U.S. President Donald Trump, pictured here at the 2017 CPAC conference in Maryland. (Gage Skidmore/Flickr Creative Commons)

SEOUL, South Korea — Seoul’s streets may be business as usual, with Koreans and foreigners alike filing into coffee shops or stores to escape the rain — but things are different than they were a week before.

It’s now becoming increasingly clear that the White House’s foreign policy on North Korea is a mess that could conceivably risk millions of lives.

Part of the problem lies in mixed messaging, experts say, along with a breakdown in diplomacy. In March, U.S. Secretary of State Rex Tillerson said that the U.S. was considering a preemptive strike against North Korea. Then, in late April, he switched to a message of peace and diplomacy.

“We don’t have any red lines,” Tillerson had said. “We do not seek regime change, we do not seek a collapse of the regime, we do not seen an accelerated reunification of the peninsula.”

Then on Tuesday — during a briefing on the U.S. opioid crisis in Bedminster, New Jersey, of all places — President Trump scrapped Tillerson’s sentiment and made an off-the-cuff threat against Kim Jong-un’s regime in response to reports that it had miniaturized nuclear weapons to fit inside Intercontinental Ballistic Missiles (ICBMs).

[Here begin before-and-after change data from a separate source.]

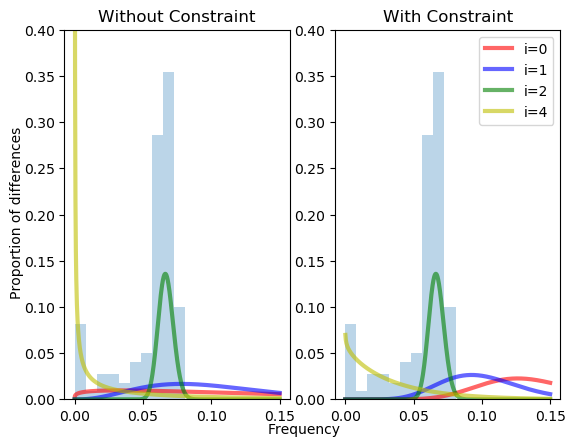
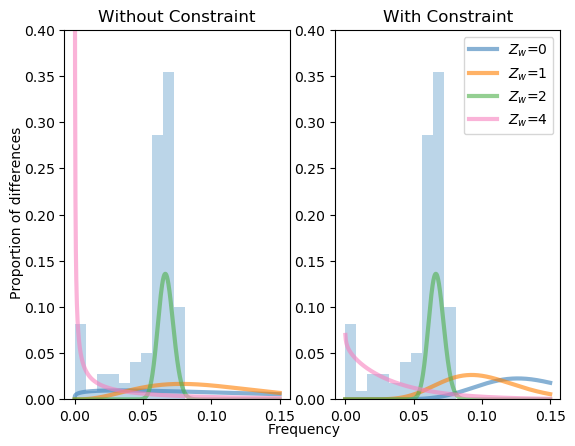
colors

Changed region(s): [[0.1183, 0.0583, 0.5026, 0.9036], [0.5913, 0.6121, 0.9757, 0.9036], [0.7983, 0.0874, 0.9757, 0.2915]]

diff --git a/supplementary_info/beta_bnds.py b/supplementary_info/beta_bnds.py
@@ -639,22 +639,22 @@ def plot_betas(dfile, tfile, pair, thresh, rel, libraries, listf, Afile, pfile, 
 
         a=betas[2]
         b=betas[3]
-        ax[i].plot(x, beta.pdf(x, a, b)/533.33,'r-', lw=3, alpha=0.6, label="$Z_w$=0")
+        ax[i].plot(x, beta.pdf(x, a, b)/533.33,'#377eb8', lw=3, alpha=0.6, label="$Z_w$=0")
         #plt.hist(diff/total,alpha=0.3)
 
         a=betas[0]
         b=betas[1]
-        ax[i].plot(x, beta.pdf(x, a, b)/533.33,'b-', lw=3, alpha=0.6, label="$Z_w$=1")
+        ax[i].plot(x, beta.pdf(x, a, b)/533.33,'#ff7f00', lw=3, alpha=0.6, label="$Z_w$=1")
 
         a=betas[4]
         b=betas[5]
-        ax[i].plot(x, beta.pdf(x, a, b)/533.33,'g-', lw=3, alpha=0.6, label="$Z_w$=2")
+        ax[i].plot(x, beta.pdf(x, a, b)/533.33,'#4daf4a', lw=3, alpha=0.6, label="$Z_w$=2")
         #plt.hist(diff/total,alpha=0.3)
 
         a=betas[6]
         b=betas[7]
 
-        ax[i].plot(x, beta.pdf(x, a, b)/533.33,'y-', lw=3, alpha=0.6, label="$Z_w$=4")
+        ax[i].plot(x, beta.pdf(x, a, b)/533.33,'#f781bf', lw=3, alpha=0.6, label="$Z_w$=4")
         ax[i].hist(diff/total,alpha=0.3,weights=np.ones(len(total)) / len(total))
         ax[i].set_ylim(0,0.4)
 
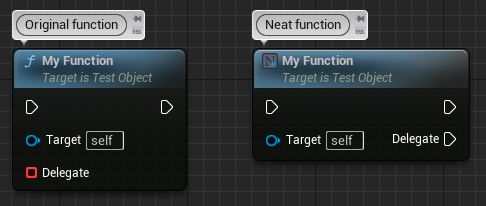
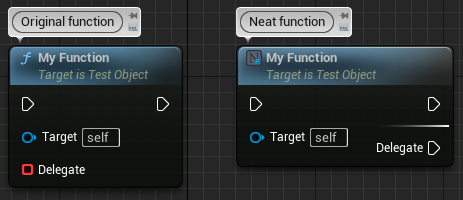
Simple custom graph node with separators between delegates

diff --git a/Source/NeatFunctions/Private/K2Node_NeatCallFunction.cpp b/Source/NeatFunctions/Private/K2Node_NeatCallFunction.cpp
@@ -7,6 +7,9 @@
 #include "KismetCompiler.h"
 
 #include "K2Node_CustomEvent.h"
+#include "SGraphPin.h"
+#include "KismetNodes/SGraphNodeK2Default.h"
+#include "Widgets/Colors/SSimpleGradient.h"
 
 const FName UK2Node_NeatCallFunction::DelegateFunctionMetadataName("NeatDelegateFunction");
 
@@ -155,4 +158,47 @@ void UK2Node_NeatCallFunction::ValidateNodeDuringCompilation(FCompilerResultsLog
 FSlateIcon UK2Node_NeatCallFunction::GetIconAndTint(FLinearColor& OutColor) const
 {
 	return FSlateIcon(FNeatFunctionsStyle::Get().GetStyleSetName(), "NeatFunctions.FunctionIcon");
+}
+
+class SNeatCallFunctionNode : public SGraphNodeK2Default
+{
+public:
+	SLATE_BEGIN_ARGS(SNeatCallFunctionNode){}
+	SLATE_END_ARGS()
+	
+	void Construct(const FArguments& InArgs, UK2Node* InNode)
+	{
+		this->GraphNode = InNode;
+		this->UpdateGraphNode();
+	}
+
+	virtual void AddPin(const TSharedRef<SGraphPin>& PinToAdd) override
+	{
+		// Add separator on top of each delegate, to make it very clear what pins belong to what context.
+		const UK2Node_NeatCallFunction* NodeAsFn = Cast<UK2Node_NeatCallFunction>(GetNodeObj());
+		const UEdGraphPin* PinObj = PinToAdd->GetPinObj();
+		
+		const UFunction* Fn = NodeAsFn ? NodeAsFn->GetTargetFunction() : nullptr;
+		const FProperty* Property = Fn ? Fn->FindPropertyByName(PinObj->PinName) : nullptr;
+		const bool bIsDelegatePin = Property && Property->IsA<FDelegateProperty>();
+		if (PinToAdd->GetDirection() == EGPD_Output && PinObj->PinType.PinCategory == UEdGraphSchema_K2::PC_Exec && bIsDelegatePin)
+		{
+			RightNodeBox->AddSlot().AutoHeight().Padding(5.0f)
+			[
+				SNew(SBox).MinDesiredHeight(2.0f)
+				[
+					SNew(SSimpleGradient)
+					.StartColor(FLinearColor::Transparent)
+					.EndColor(FLinearColor::White)
+				]
+			];
+		}
+		
+		SGraphNodeK2Default::AddPin(PinToAdd);
+	}
+};
+
+TSharedPtr<SGraphNode> UK2Node_NeatCallFunction::CreateVisualWidget()
+{
+	return SNew(SNeatCallFunctionNode, this);
 }

diff --git a/Source/NeatFunctions/Public/K2Node_NeatCallFunction.h b/Source/NeatFunctions/Public/K2Node_NeatCallFunction.h
@@ -11,16 +11,8 @@
  *
  * DECLARE_DYNAMIC_DELEGATE(FMyDelegate);
  *
- * // This will show both the original function and the Neat version in the BP context menu
  * UFUNCTION(BlueprintCallable, meta = (NeatDelegateFunction))
  * void MyFunction(FMyDelegate InDelegate)
- * {
- *		InDelegate.ExecuteIfBound();
- * }
- *
- * // This will show *only* the Neat version in the BP context menu
- * UFUNCTION(BlueprintCallable, meta = (NeatDelegateFunction, BlueprintInternalUseOnly = true))
- * void MyFunction2(FMyDelegate InDelegate)
  * {
  *		InDelegate.ExecuteIfBound();
  * }
@@ -38,6 +30,7 @@ public:
 	virtual void ExpandNode(FKismetCompilerContext& CompilerContext, UEdGraph* SourceGraph) override;
 	virtual void ValidateNodeDuringCompilation(FCompilerResultsLog& MessageLog) const override;
 	virtual FSlateIcon GetIconAndTint(FLinearColor& OutColor) const override;
+	virtual TSharedPtr<SGraphNode> CreateVisualWidget() override;
 
 protected:
 	UPROPERTY()

diff --git a/Source/NeatFunctions/NeatFunctions.Build.cs b/Source/NeatFunctions/NeatFunctions.Build.cs
@@ -22,6 +22,7 @@ public class NeatFunctions : ModuleRules
 			"UnrealEd",
 			"KismetCompiler",
 			"Projects",
+			"GraphEditor",
 		});
 	}
 }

“North Korea best not make any more threats to the United States,” he said. “They will be met with fire, fury and frankly power the likes of which this world has never seen before.” It sounded a lot more like a quote from North Korea’s state-run media than anything previous U.S. presidents have said, and the comment shows Trump’s willingness to risk one of two things: U.S. credibility or everyone in Seoul.

Trump’s words took “the attention off Kim Jong Un and onto Trump’s fitness for office,” said Ryan Hass, a fellow at the Brooking Institute’s Center for East Asia Policy Studies.

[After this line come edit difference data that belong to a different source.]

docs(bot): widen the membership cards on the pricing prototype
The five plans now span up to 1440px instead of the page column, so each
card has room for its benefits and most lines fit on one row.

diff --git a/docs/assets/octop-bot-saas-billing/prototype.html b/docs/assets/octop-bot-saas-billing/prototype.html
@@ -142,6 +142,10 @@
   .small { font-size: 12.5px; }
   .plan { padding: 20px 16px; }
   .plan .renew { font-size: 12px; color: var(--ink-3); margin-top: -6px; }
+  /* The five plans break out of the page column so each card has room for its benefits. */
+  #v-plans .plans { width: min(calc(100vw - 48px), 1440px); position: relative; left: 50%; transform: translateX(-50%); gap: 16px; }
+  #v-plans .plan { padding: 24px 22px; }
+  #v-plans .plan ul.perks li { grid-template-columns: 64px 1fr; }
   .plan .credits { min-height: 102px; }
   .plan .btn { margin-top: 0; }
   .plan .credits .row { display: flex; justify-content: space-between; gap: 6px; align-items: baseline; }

“I don’t think we are yet at the point of imminent conflict, but I think Trump’s comments moved us in that direction,” he said. “And we really don’t want to find ourselves stumbling into war.”

What  Trump Should Do Next

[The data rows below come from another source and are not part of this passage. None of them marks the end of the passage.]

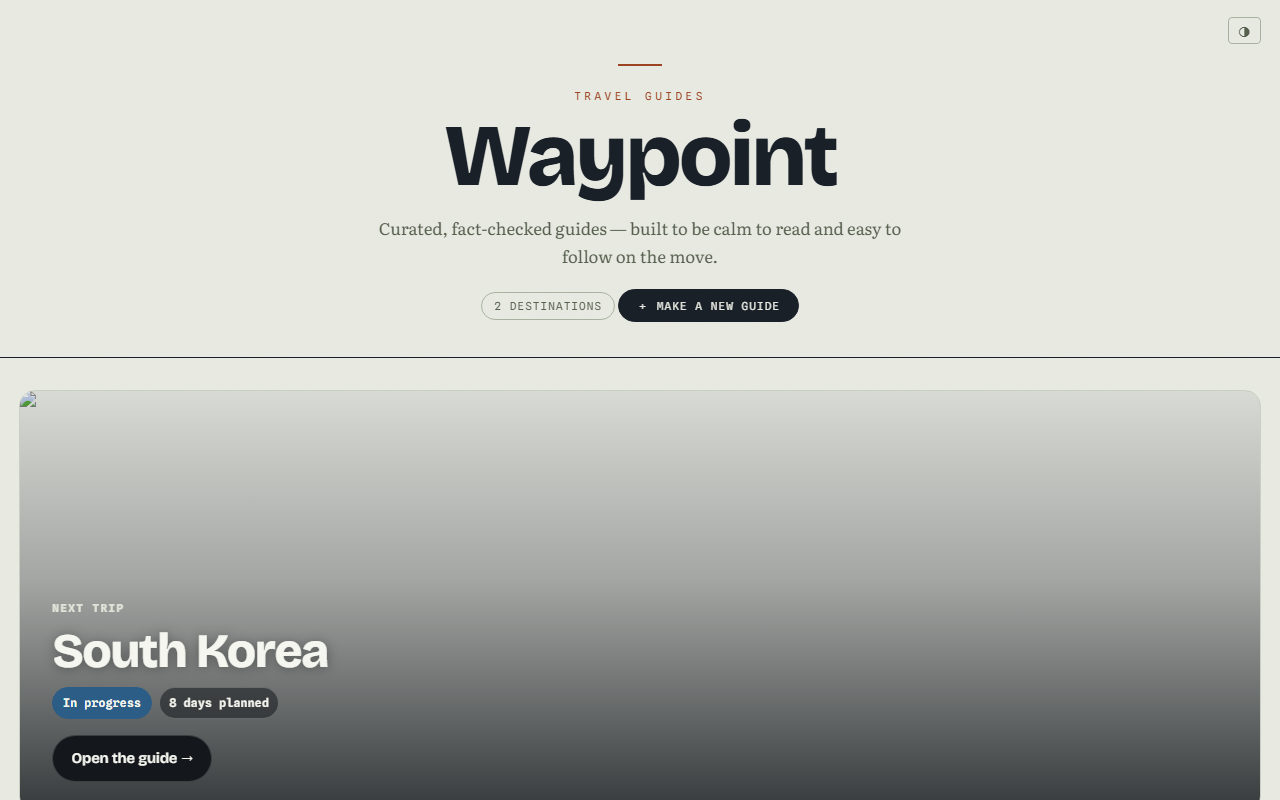
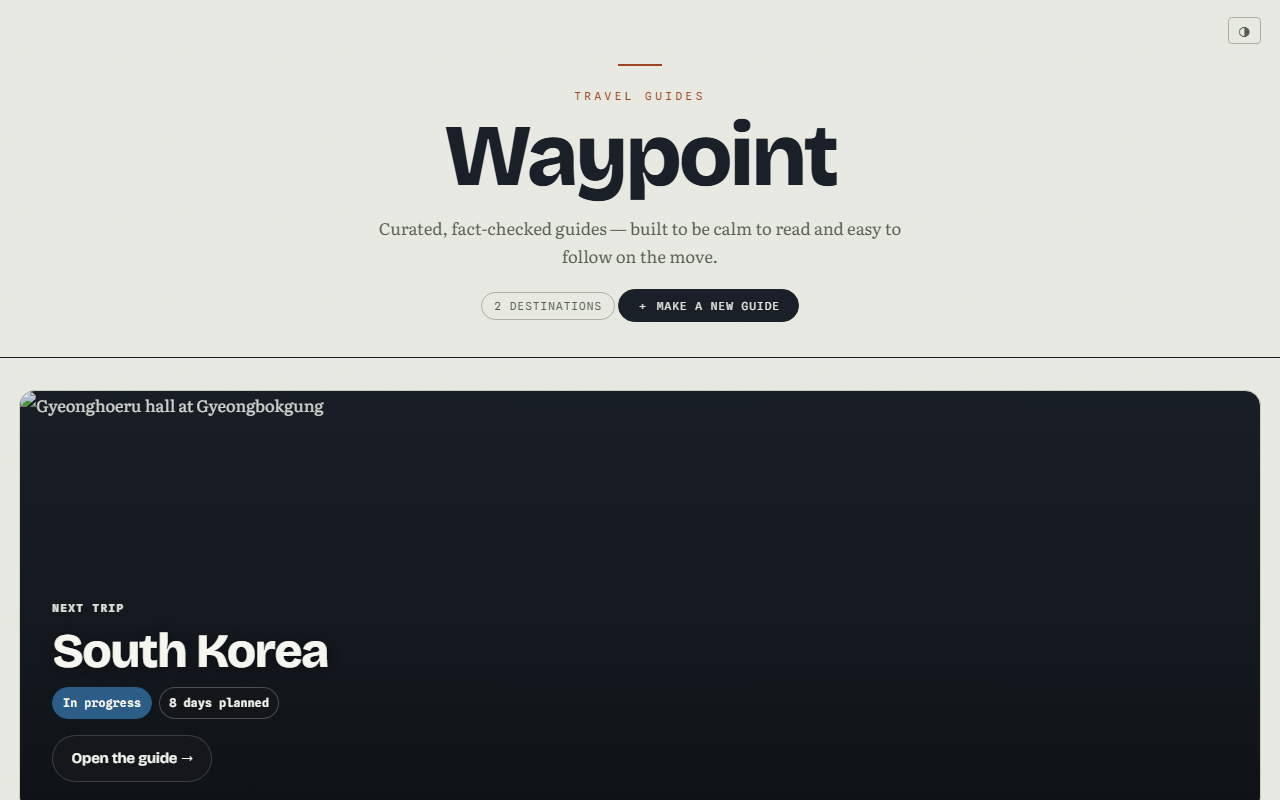
Phase 5b (convergence): View Transitions, route ribbon, dest-tz today, axe+Lighthouse CI — and the contrast bugs the new gate caught
Visible-by-design enhancements + quality gates, all branch-only:

- Native MPA View Transitions (hub <-> guide crossfade): pure CSS in base.css,
  progressive (unsupported browsers no-op), reduced-motion never opts in,
  timings ride the Phase 2 motion tokens.
- Route ribbon: dashed accent path connecting the numbered route steps — map
  vocabulary matching the cartographic identity; pure CSS, zero JS. Verified
  rendering live (2px dashed, per-guide accent).
- Destination-timezone "today": todayInTz() in util.js (+3 tests, injected
  clock) now drives BOTH the jump-to-today and the what's-next banner —
  fixes the device-clock bug WayFinder's retrospective warned about (a viewer
  at home now sees the traveler's in-country day). Verified live: banner shows
  "GO Fest Day 1 in Daejeon" — correct for Jul 11 in Seoul.
- a11y gate: axe-core rides the deterministic Playwright harness (hub +
  korea); serious/critical violations FAIL, minor report-only. It immediately
  caught real bugs, now fixed: hub-hero light-on-light fallback when the photo
  is absent (slow network/offline — bg now fixed dark ink under the photo) and
  opacity-dimmed tiny text (.hol-credit, .offline-note) under 4.5:1. Baselines
  regenerated for the intentional hero-fallback fix; suite 10/10.
- Lighthouse CI: report-only job on PRs (staticDistDir mirrored under the
  /Trip-Guides base path), never blocks; the binding perf gate stays
  check-perf-budget.mjs in the deploy.
[…]

diff --git a/tests/visual/a11y.spec.ts b/tests/visual/a11y.spec.ts
@@ -1,0 +1,37 @@
+/* Accessibility gate — axe-core over the hub + Korea guide, riding the same
+   deterministic harness as the visual suite (fixed clock, network aborted).
+   GATE: zero serious/critical violations. Minor/moderate findings are reported
+   to the console but don't fail — tighten once the backlog is empty. */
+import { test, expect, type Page } from "@playwright/test";
+import AxeBuilder from "@axe-core/playwright";
+
+const FIXED_TIME = new Date("2026-09-01T10:00:00+09:00");
+
+async function prep(page: Page, path: string) {
+  await page.route("**/*", (route) =>
+    route.request().url().startsWith("http://localhost:4322") ? route.continue() : route.abort(),
+  );
+  await page.clock.setFixedTime(FIXED_TIME);
+  await page.goto(path, { waitUntil: "networkidle" });
+  await page.waitForTimeout(400);
+}
+
+for (const [name, path] of [
+  ["hub", "/Trip-Guides/"],
+  ["korea guide", "/Trip-Guides/guides/korea/"],
+] as const) {
+  test(`a11y — ${name}`, async ({ page }) => {
+    await prep(page, path);
+    const results = await new AxeBuilder({ page }).analyze();
+    const bad = results.violations.filter((v) => v.impact === "serious" || v.impact === "critical");
+    const minor = results.violations.filter((v) => v.impact !== "serious" && v.impact !== "critical");
+    if (minor.length) {
+      console.log(`[a11y] ${name}: ${minor.length} minor/moderate finding(s) (non-blocking):`);
+      for (const v of minor) console.log(`  · ${v.id} (${v.impact}) — ${v.nodes.length} node(s): ${v.help}`);
+    }
+    expect(
+      bad.map((v) => `${v.id} (${v.impact}) — ${v.help}\n  ${v.nodes.slice(0, 3).map((n) => n.target.join(" ")).join("\n  ")}`),
+      "serious/critical accessibility violations",
+    ).toEqual([]);
+  });
+}

diff --git a/src/scripts/util.test.ts b/src/scripts/util.test.ts
@@ -1,0 +1,26 @@
+import { describe, it, expect } from "vitest";
+// @ts-expect-error — plain-JS module, no types needed for this test
+import { todayInTz } from "./util.js";
+
+// Fixed instants (injectable clock — never the real one).
+// 2026-07-10T20:00:00Z = Jul 11 05:00 in Seoul (UTC+9), Jul 10 16:00 in New York.
+const INSTANT = new Date("2026-07-10T20:00:00Z");
+
+describe("todayInTz", () => {
+  it("returns the DESTINATION calendar day, not the device/UTC day", () => {
+    expect(todayInTz("Asia/Seoul", INSTANT)).toEqual({ y: 2026, m: 7, d: 11 });
+    expect(todayInTz("America/New_York", INSTANT)).toEqual({ y: 2026, m: 7, d: 10 });
+  });
+
+  it("handles the year boundary across timezones", () => {
+    const nye = new Date("2026-12-31T16:00:00Z"); // Jan 1 01:00 Seoul, Dec 31 11:00 NY
+    expect(todayInTz("Asia/Seoul", nye)).toEqual({ y: 2027, m: 1, d: 1 });
+    expect(todayInTz("America/New_York", nye)).toEqual({ y: 2026, m: 12, d: 31 });
+  });
+
+  it("returns null for a missing or invalid timezone (caller falls back)", () => {
+    expect(todayInTz(null, INSTANT)).toBeNull();
+    expect(todayInTz("", INSTANT)).toBeNull();
+    expect(todayInTz("Not/AZone", INSTANT)).toBeNull();
+  });
+});

diff --git a/src/scripts/util.js b/src/scripts/util.js
@@ -13,3 +13,21 @@ export function reducedMotion() {
 export function tapHaptic() {
   try { navigator.vibrate && navigator.vibrate(9); } catch (e) {}
 }
+
+/* Today's calendar date AT THE DESTINATION (IANA tz), not on the device —
+   "today" for a trip means the traveler's day in-country (WayFinder
+   retrospective: using the device clock breaks today-semantics for anyone
+   checking the guide from another timezone). Returns {y, m (1-12), d}, or
+   null when tz is absent/invalid (callers fall back to the device date).
+   `now` is injectable for tests. */
+export function todayInTz(tz, now) {
+  if (!tz) return null;
+  try {
+    var parts = new Intl.DateTimeFormat("en-CA", {
+      timeZone: tz, year: "numeric", month: "2-digit", day: "2-digit",
+    }).formatToParts(now || new Date());
+    var get = function (t) { return Number((parts.find(function (p) { return p.type === t; }) || {}).value); };
+    var y = get("year"), m = get("month"), d = get("day");
+    return y && m && d ? { y: y, m: m, d: d } : null;
+  } catch (e) { return null; }
+}

diff --git a/src/scripts/guide-ui.js b/src/scripts/guide-ui.js
@@ -2,6 +2,8 @@
 // single hashed module cached across every guide page (was ~950 lines inline per
 // page). Config that used to come from Astro define:vars is now read from the
 // #tgConfig JSON script tag emitted by the layout.
+import { todayInTz } from "./util.js";
+
 const _cfgEl = document.getElementById("tgConfig");
 const _cfg = _cfgEl ? JSON.parse(_cfgEl.textContent || "{}") : {};
 const order             = _cfg.order || [];
@@ -277,9 +279,13 @@ const daysForBanner     = _cfg.daysForBanner || [];
 
           /* ── 3a. JUMP TO TODAY ──────────────────────────────────────── */
           (function () {
+            // "Today" means the traveler's day AT THE DESTINATION — a viewer
+            // checking from another timezone must see the in-country day, not
+            // their device's (falls back to the device date without a tz).
+            var destToday = todayInTz(destTzIana);
             var now = new Date();
-            var mo  = now.getMonth() + 1;
-            var d   = now.getDate();
+            var mo  = destToday ? destToday.m : now.getMonth() + 1;
+            var d   = destToday ? destToday.d : now.getDate();
             // Match day cards whose .d label contains today's month-day (e.g. "Jul 9", "Jul 14")
             var plain  = MONTHS[mo - 1] + " " + d;
             document.querySelectorAll(".day").forEach(function (card) {
@@ -559,7 +565,9 @@ const daysForBanner     = _cfg.daysForBanner || [];
             var text  = document.getElementById("wnText");
             if (!box || !text || !daysForBanner.length) return;
 
-            var now = new Date();
+            // Destination-calendar "today" (see 3a) — device date only as fallback.
+            var _dt = todayInTz(destTzIana);
+            var now = _dt ? new Date(_dt.y, _dt.m - 1, _dt.d) : new Date();
             var firstParts = String(daysForBanner[0].date).split(/\s+/);
             var firstMoIdx = MONTHS.indexOf(firstParts[1]);
             var firstDay   = parseInt(firstParts[2], 10);
@@ -585,7 +593,7 @@ const daysForBanner     = _cfg.daysForBanner || [];
             });
             if (!days.length) return;
 
-            var today = new Date(); today.setHours(0, 0, 0, 0);
+            var today = new Date(now); today.setHours(0, 0, 0, 0); // dest-calendar day (from `now` above)
             if (today < days[0].date || today > days[days.length - 1].date) return;
 
             var match    = days.find(function (d) { return d.date.getTime() === today.getTime(); });

diff --git a/src/styles/base.css b/src/styles/base.css
@@ -36,6 +36,17 @@
   --bg:#14181c;--bg2:#1b2026;--ink:#e5e9e0;--card:#1e242b;--rule:#333b44;--rule2:#48525c;--muted:#97a08f;--green:#6aab76;--warn:#d9923f}}
 [data-theme="dark"]{--bg:#14181c;--bg2:#1b2026;--ink:#e5e9e0;--card:#1e242b;--rule:#333b44;--rule2:#48525c;--muted:#97a08f;--green:#6aab76;--warn:#d9923f}
 
+/* --- CROSS-PAGE VIEW TRANSITIONS ------------------------------------------- */
+/* Native MPA View Transitions (hub ↔ guide): a brief crossfade instead of the
+   hard white flash. Pure progressive enhancement — browsers without the API
+   ignore all of this; reduced-motion never opts in (the @media wrapper IS the
+   documented opt-out pattern). Timings ride the motion tokens above. */
+@media (prefers-reduced-motion: no-preference) {
+  @view-transition { navigation: auto; }
+  ::view-transition-old(root) { animation-duration: var(--dur-ui) }
+  ::view-transition-new(root) { animation-duration: var(--dur-reveal); animation-timing-function: var(--ease-out-expo) }
+}
+
 /* --- RESET & BASE ---------------------------------------------------------- */
 *{margin:0;padding:0;box-sizing:border-box}
 [hidden]{display:none!important}

diff --git a/src/styles/guide.css b/src/styles/guide.css
@@ -249,6 +249,10 @@ a.stale-pill:hover{background:color-mix(in srgb,var(--warn) 12%,transparent)}
 ol.steps{margin:.4rem 0 .1rem;padding-left:0;list-style:none;counter-reset:step}
 ol.steps li{position:relative;padding-left:2.1rem;margin-bottom:.7rem;counter-increment:step}
 ol.steps li::before{content:counter(step);position:absolute;left:0;top:.05rem;width:1.45rem;height:1.45rem;background:var(--ink);color:var(--bg);font-family:var(--font-data);font-size:.72rem;display:flex;align-items:center;justify-content:center;border-radius:3px}
+/* Route ribbon — a dashed path connecting the step numerals, the same visual
+   vocabulary as a route drawn on a map (the site's cartographic identity).
+   Pure CSS; sits behind/between the numeral squares. */
+ol.steps li:not(:last-child)::after{content:"";position:absolute;left:calc(.725rem - 1px);top:1.65rem;bottom:-.75rem;width:2px;background:repeating-linear-gradient(to bottom,var(--accent) 0 4px,transparent 4px 8px);opacity:.45}
 
 /* === EMBEDDED MAP ============================================================ */
 .osmmap{width:100%;height:300px;border:1px solid var(--rule2);border-radius:5px;display:block;margin:.4rem 0 .3rem;background:var(--bg2)}
@@ -413,7 +417,7 @@ body{overflow-x:clip}
 .hol-near li{padding:.15rem 0;color:var(--ink)}
 .hol-rel{color:var(--muted)}
 .hol-note{font-size:.82rem;color:var(--muted);margin:.6rem 0 0}
-.hol-credit{font-family:var(--font-data);font-size:.58rem;color:var(--muted);text-align:right;margin-top:.4rem;opacity:.7}
+.hol-credit{font-family:var(--font-data);font-size:.58rem;color:var(--muted);text-align:right;margin-top:.4rem} /* no opacity knockdown — --muted alone holds ≥4.5:1; dimming tiny text broke the contrast gate */
 .hol-src{color:var(--muted);text-decoration:underline;text-underline-offset:2px}
 /* If holiday data is unavailable the wrapper stays [hidden]; collapse the empty
    .block so there's no gap where the section would have been. */
@@ -488,7 +492,7 @@ details.card.is-collapsible>.block-body{padding:1.1rem 1.4rem 1.25rem}
 }
 
 /* === OFFLINE NOTE ============================================================ */
-.offline-note{display:inline-block;margin-top:.4rem;font-size:.76rem;color:var(--muted);opacity:.85}
+.offline-note{display:inline-block;margin-top:.4rem;font-size:.76rem;color:var(--muted)} /* no opacity — see .hol-credit */
 
 /* === RAID COUNTER TABLES & COLLAPSIBLE DETAILS =============================== */
 /* Used in GO Fest prose sections — <details>/<summary> for collapsible boss charts */

diff --git a/src/styles/hub-cards.css b/src/styles/hub-cards.css
@@ -4,7 +4,11 @@
    are live data re-plated from the guides' own modules. */
 
 /* ── Next-trip hero ───────────────────────────────────────────────────────── */
-.hub-hero{position:relative;display:block;overflow:hidden;border-radius:var(--r-lg);margin:0 0 1.6rem;min-height:340px;background:var(--card);border:1px solid var(--rule);color:#f4f6ef;text-decoration:none;isolation:isolate}
+/* Fallback background is FIXED dark ink (not var(--card)): the hero text is
+   light-on-photo, so before/without the photo (slow network, offline — the SW
+   precaches pages, not Commons photos) it must sit on a dark ground in BOTH
+   themes. The loaded photo covers this entirely. Found by the axe gate. */
+.hub-hero{position:relative;display:block;overflow:hidden;border-radius:var(--r-lg);margin:0 0 1.6rem;min-height:340px;background:#1a2028;border:1px solid var(--rule);color:#f4f6ef;text-decoration:none;isolation:isolate}
 .hub-hero-img{position:absolute;inset:0;width:100%;height:100%;object-fit:cover;z-index:-2}
 .hub-hero-scrim{position:absolute;inset:0;z-index:-1;background:linear-gradient(to top,rgba(12,16,20,.82) 0%,rgba(12,16,20,.35) 55%,rgba(12,16,20,.12) 100%)}
 .hub-hero-body{display:flex;flex-direction:column;gap:.5rem;justify-content:flex-end;min-height:340px;padding:1.6rem 1.5rem 1.4rem}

A day after Trump’s threats, Tillerson tried to clean up. He supported the outburst and pitched newsmakers to focus on the 15-0 vote for U.N. Security Council sanctions, which aim to pressure North Korea into diplomatic talks by cutting a third of its export revenue. But regardless of Tillerson’s Band-Aid remarks, the damage is probably already done: The Trump administration’s flip-flopping suggests he can be reckless with allies’ safety, which won’t help America’s wooing of Russia or China, either.

“What we really need now is reassurance for our allies,” said Jon Wolfsthal, a fellow at the Carnegie Endowment for International Peace. “We need to make sure that the South Koreans and the Japanese know we are trying to calm the situation down and don’t feel like we are taking risks with their security, because then they will have to take risks with ours.”

Beyond damage control, experts say the logical answer here is making a real plan and getting all other major players — including China, Russia, Japan and South Korea — behind it.

“The first thing we have to do is know exactly what the hell our plan is, and then we need to be specific,” Wolfsthal said. “Nobody is going to reign in the president, but you can get cooperation from [other officials]. They need to be reading the same sheet of music.”

Wonjong Choi, a 23-year-old student from Seoul who will be joining the military next month for compulsory service, says he can feel the mismatched priorities.

“I feel really hesitant to join right now — obviously it’s really scary,” Choi said. “I don’t know how to feel as a Korean soldier in between the Korean army and the U.S. army … We’re not on the same page, and I think Trump really should try to make peaceful conversations with North Korea.”

As it stands, major players are far from consensus. Yes, the recent U.N. sanctions were a group effort, but they may have taken the heat off of China, North Korea’s most important ally. (The White House appears to be delaying or even abandoning plans to pressure China using secondary sanctions, for example).

Meanwhile, South Korean President Moon Jae-in is taking a pro-engagement standpoint, and China and Russia have both advocated for a “dual freeze” — under their proposal, the U.S. and South Korea would temporarily stop joint military exercises in exchange for North Korea halting its missile and nuclear tests.

The U.S., perhaps increasingly alone, generally refuses to talk with North Korea unless the nation agrees to stop its nuclear program — which, from Kim’s view, is the nation’s only promise of sovereignty.

“We’ve learned through our experience in negotiating with Iran is that progress was only possible when the international community was untied and Iran was under stress. I think the same lesson should be applied to North Korea as well,“ Hass said. “Unfortunately, the gap between us and [allies] has only widened in recent months.”